§ **The task**
Each line of the entries that mentions the string "http" needs to be reported.

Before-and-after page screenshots
----------------------------------------

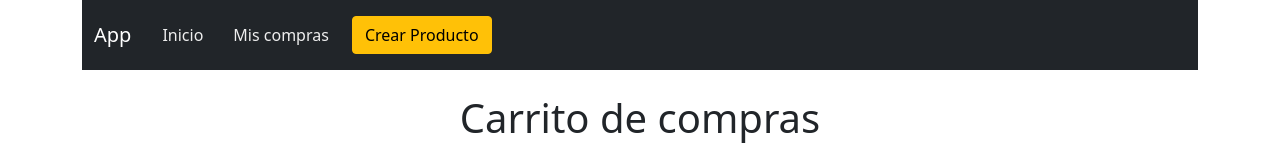
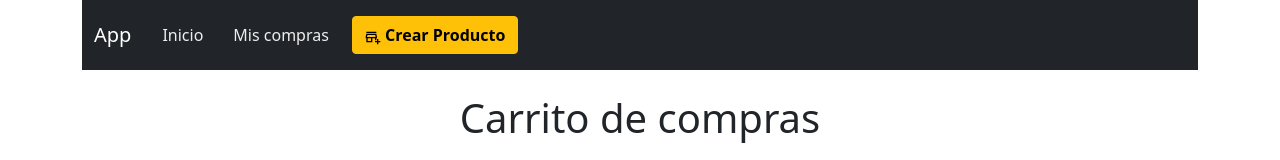
Before and after one commit to fainnerramirez/proyecto-final-pw, a React (Create React App) app: page / in a window 1280 px wide. Shown: the top 160 px of the page. Built offline with nearby package versions, Linux system fonts and the light colour scheme.

Commit message:
file change

```diff
--- a/src/components/ModalAddProduct.jsx
+++ b/src/components/ModalAddProduct.jsx
@@ -1,5 +1,6 @@
 import { useContext, useState } from "react";
 import { Button, Modal, Form } from "react-bootstrap";
+import { MdOutlineAddBusiness } from "react-icons/md";
 import { contextProduct } from "../context/ProductContext";
 
 const ModalAddProduct = () => {
@@ -20,8 +21,8 @@ const ModalAddProduct = () => {
 
   return (
     <>
-      <Button variant="warning" onClick={handleShow}>
-        Crear Producto
+      <Button variant="warning" onClick={handleShow} className="fw-bold">
+        <MdOutlineAddBusiness /> Crear Producto
       </Button>
 
       <Modal show={show} onHide={handleClose} centered>
```
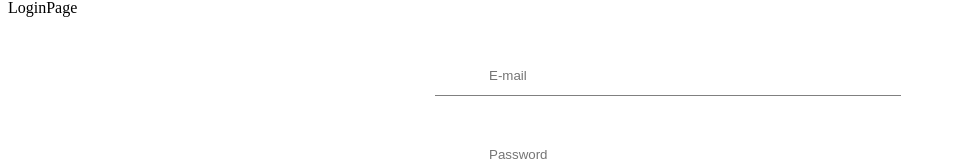
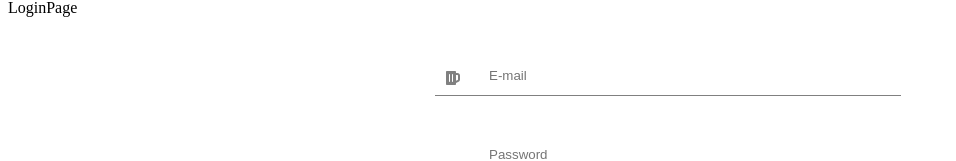
Before and after one commit to daryark/Wallet, a React (Create React App) app: page /register in a window 1280 px wide. Both pictures are taken after a click on the button "LOG IN". Shown: the part 172-333 px from the top of the page, without its empty margins (0-956 px from the left). Built offline with nearby package versions, Linux system fonts and the light colour scheme.

Commit message:
add styles

```diff
--- a/src/components/AuthField/AuthField.jsx
+++ b/src/components/AuthField/AuthField.jsx
@@ -1,19 +1,21 @@
 // import { useLocation } from 'react-router-dom';
-import { useField } from 'formik';
+import { ErrorMessage, useField } from 'formik';
 import { InputBox, StyledField } from './AuthField.styled';
 
-const AuthField = ({ svg, ...props }) => {
+const AuthField = ({ Icon, ...props }) => {
   //   const location = useLocation();
-  const [field] = useField(props);
-
+  const [field, meta] = useField(props);
+  console.log(field);
+  console.log(meta);
   return (
     <InputBox>
+      {Icon && <Icon />}
       <StyledField {...field} {...props} autoComplete="off" />
-      {/* <ErrorMessage
-          component="div"
-          name={field.name}
-
-        /> */}
+      {/* {errors.email && touched.email ? <div>{errors.email}</div> : null}
+      <ErrorMessage name="email" />
+      <ErrorMessage component="div" name={field.name} /> */}
+      <ErrorMessage component="div" name={field.name} />
+      {/* <ErrorMessage name="email" /> */}
     </InputBox>
   );
 };
--- a/src/components/AuthField/AuthField.styled.jsx
+++ b/src/components/AuthField/AuthField.styled.jsx
@@ -1,4 +1,5 @@
 import { Field } from 'formik';
+import { FaBeer } from 'react-icons/fa';
 import styled from 'styled-components';
 
 export const StyledField = styled(Field)`
@@ -23,3 +24,9 @@ export const InputBox = styled.div`
     width: 410px;
   }
 `;
+export const StyledIcon = styled(FaBeer)`
+  position: absolute;
+  bottom: 25%;
+  left: 10px;
+  color: grey;
+`;
--- a/src/components/LoginForm/LoginForm.jsx
+++ b/src/components/LoginForm/LoginForm.jsx
@@ -8,6 +8,7 @@ import * as Yup from 'yup';
 import AuthButtonActive from 'components/AuthButtonActive/AuthButtonActive';
 import AuthButton from 'components/AuthButton/AuthButton';
 import AuthField from 'components/AuthField/AuthField';
+import { StyledIcon } from 'components/AuthField/AuthField.styled';
 
 const initialValues = {
   email: '',
@@ -41,7 +42,12 @@ const LoginForm = () => {
         onSubmit={handleSubmit}
       >
         <Form>
-          <AuthField type="email" name="email" placeholder="E-mail" />
+          <AuthField
+            Icon={StyledIcon}
+            type="email"
+            name="email"
+            placeholder="E-mail"
+          />
           <AuthField
             style={{ marginBottom: '42px' }}
             type="password"
--- a/src/components/RegistrationForm/RegistrationForm.jsx
+++ b/src/components/RegistrationForm/RegistrationForm.jsx
@@ -2,13 +2,14 @@ import AuthButton from 'components/AuthButton/AuthButton';
 import AuthButtonActive from 'components/AuthButtonActive/AuthButtonActive';
 import AuthField from 'components/AuthField/AuthField';
 
-import { Formik, Form } from 'formik';
+import { Formik, Form, ErrorMessage } from 'formik';
 import { useDispatch } from 'react-redux';
 
 import { useNavigate } from 'react-router-dom';
 import { registerRequest } from 'redux/auth/auth-operations';
 
 import registerSchema from './registerSchema';
+import { StyledError } from './RegistrationForm.styled';
 import { RegisterBox } from './RegistrationForm.styled';
 
 const initialValues = {
@@ -39,9 +40,15 @@ const RegistrationForm = () => {
         validationSchema={registerSchema}
         onSubmit={handleSubmit}
       >
+        {({ errors, touched }) => (
           <Form>
             <AuthField type="email" name="email" placeholder="E-mail" />
+            {errors.email && touched.email ? (
+              <StyledError>{errors.email}</StyledError>
+            ) : null}
+            {/* <ErrorMessage name="email" /> */}
             <AuthField type="password" name="password" placeholder="Password" />
+
             <AuthField
               type="password"
               name="confirmPass"
@@ -53,6 +60,7 @@ const RegistrationForm = () => {
             <AuthButtonActive text="Register" />
             <AuthButton text="Log in" onClick={changeRoute} />
           </Form>
+        )}
       </Formik>
     </RegisterBox>
   );
--- a/src/components/RegistrationForm/RegistrationForm.styled.jsx
+++ b/src/components/RegistrationForm/RegistrationForm.styled.jsx
@@ -16,3 +16,10 @@ export const RegisterBox = styled.div`
     text-transform: lowercase;
   }
 `;
+
+export const StyledError = styled.div`
+  position: absolute;
+  top: 115%;
+  font-size: 10px;
+  color: red;
+`;
```
Lines whose indentation alone changed are shown as unchanged.
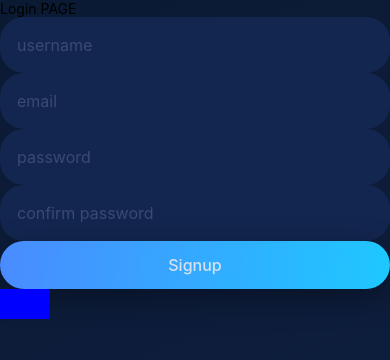
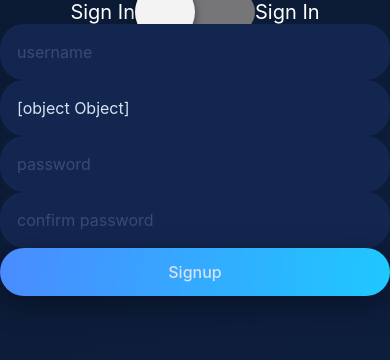
Before and after one commit to Ruddyp/Sleepie-frontend, a React Native app: screen /Login in a window 390 px wide. Shown: the top 360 px of the page. Built offline with nearby package versions, Linux system fonts and the light colour scheme.

Commit message:
signInFront

```diff
--- a/screens/Home.js
+++ b/screens/Home.js
@@ -9,7 +9,7 @@ export default function Home() {
   const dispatch = useDispatch();
   const user = useSelector((state) => state.user.value);
 
-  console.log(user)
+  console.log("user", user)
 
   return (
     <SafeAreaView>
--- a/screens/Login.js
+++ b/screens/Login.js
@@ -1,4 +1,4 @@
-import { StyleSheet, Text, View, TextInput, TouchableOpacity, KeyboardAvoidingView, Platform } from "react-native";
+import { StyleSheet, Text, View, TextInput, TouchableOpacity, KeyboardAvoidingView, Platform, Switch } from "react-native";
 import { SafeAreaView } from 'react-native-safe-area-context';
 import { useDispatch, useSelector } from 'react-redux';
 import { updateUser } from '../reducers/users';
@@ -25,16 +25,22 @@ export default function Login({ navigation }) {
 
   const dispatch = useDispatch();
 
+  const [isEnabled, setIsEnabled] = useState(false)
+
+
   const [username, setUsername] = useState("");
-  const [email, setEmail] = useState("");
+  const [email, setEmail] = useState({ error: false, value: "" });
   const [password, setPassword] = useState("");
   const [confirmationPassword, setConfirmationPassword] = useState("")
 
   const [errorPassword, setErrorPassword] = useState(false)
   const [emptyfield, setEmptyfield] = useState(false)
+  const [messageFromBack, setMessageFromBack] = useState("")
+
+  const toggleSwitch = () => setIsEnabled(previousState => !previousState);
 
 
-  const handlepressLogin = () => {
+  const handlepressLogin = async () => {
     setErrorPassword(false);
     setEmptyfield(false)
     if (username === "" || email === "" || password === "" || confirmationPassword === "") {
@@ -47,18 +53,48 @@ export default function Login({ navigation }) {
       console.log("passwords don't match")
       return
     }
+
+    //Check email
+    const emailRegex = /^[a-zA-Z0-9._%+-]+@[a-zA-Z0-9.-]+.[a-zA-Z]{2,}$/;
+    const isValidEmail = (email) => emailRegex.test(email);
+    if (!isValidEmail(email.value)) {
+      setEmail({
+        error: "invalid email",
+        value: email.value
+      })
+      return
+    }
+
     const body = {
       username: username,
-      email: email,
+      email: email.value,
       password: password,
     }
-    // fetch(`http://${API_IP}:${API_PORT}`) REPRENDRE ICI
+    console.log("body", body)
+    try {
+      const response = await fetch(`http://${IP}:${port}/users/signup`, {
+        method: 'POST',
+        headers: { 'Content-Type': 'application/json' },
+        body: JSON.stringify(body)
+      })
+      const data = await response.json();
+      console.log("data", data)
+      if (data.result) {
+        dispatch(updateUser(data.data))
+        navigation.navigate("TabNavigator")
+      } else {
+        setMessageFromBack(data.error)
+      }
+    } catch (error) {
+      console.log("error from SignUp", error)
+    }
 
-    navigation.navigate("TabNavigator")
+    setUsername("")
+    setPassword("")
+    setConfirmationPassword("")
   }
 
-  console.log("errorPassword", errorPassword)
-  console.log("emptyfield", emptyfield)
+  console.log(email)
 
   return (
     <SafeAreaView style={{ flex: 1 }}>
@@ -68,16 +104,33 @@ export default function Login({ navigation }) {
           start={{ x: 0, y: 0 }}
           end={{ x: 1, y: 1 }}
           style={styles.main}>
-          <Text>Login PAGE</Text>
+          <View style={styles.switchContainer}>
+            <Text style={styles.textToggle}>Sign In</Text>
+            <Switch
+              trackColor={{ false: "#767577", true: "#81b0ff" }}
+              thumbColor={isEnabled ? "#f5dd4b" : "#f4f3f4"}
+              ios_backgroundColor="#3e3e3e"
+              onValueChange={toggleSwitch}
+              value={isEnabled}
+              style={{ transform: [{ scaleX: 3 }, { scaleY: 3 }] }}
+            />
+            <Text style={styles.textToggle}>Sign In</Text>
+
+          </View>
           <Input
             placeholder="username"
             onChangeText={(value) => setUsername(value)}
             value={username}
+
           />
           <Input
             placeholder="email"
-            onChangeText={(value) => setEmail(value)}
+            onChangeText={(value) => setEmail({
+              error: false,
+              value: value
+            })}
             value={email}
+            error={email.error}
           />
           <Input
             placeholder="password"
@@ -97,12 +150,9 @@ export default function Login({ navigation }) {
           />
           {errorPassword && <Text style={styles.errorMessage}>Passwords don't match</Text>}
           {emptyfield && <Text style={styles.errorMessage}>Empty field(s)</Text>}
-          <TouchableOpacity
-            title="GO TO HOME"
-            onPress={() => handlepressLogin()}
-            style={styles.button}
-          >
-          </TouchableOpacity>
+          {messageFromBack && <Text style={styles.errorMessage}>{messageFromBack}(s)</Text>}
+
+
         </LinearGradient>
       </KeyboardAvoidingView>
     </SafeAreaView >
@@ -124,5 +174,19 @@ const styles = StyleSheet.create({
   },
   errorMessage: {
     color: "#ffff"
+  },
+  switchContainer: {
+    width: "100%",
+    height: "100",
+    alignItems: "center",
+    justifyContent: "center",
+    gap: 40,
+    padding: 0,
+    flexDirection: "row",
+
+  },
+  textToggle: {
+    color: "#fff",
+    fontSize: 20,
   }
 })
```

----------------------------------------

§ **Answer**
-    // fetch(`http://${API_IP}:${API_PORT}`) REPRENDRE ICI
+      const response = await fetch(`http://${IP}:${port}/users/signup`, {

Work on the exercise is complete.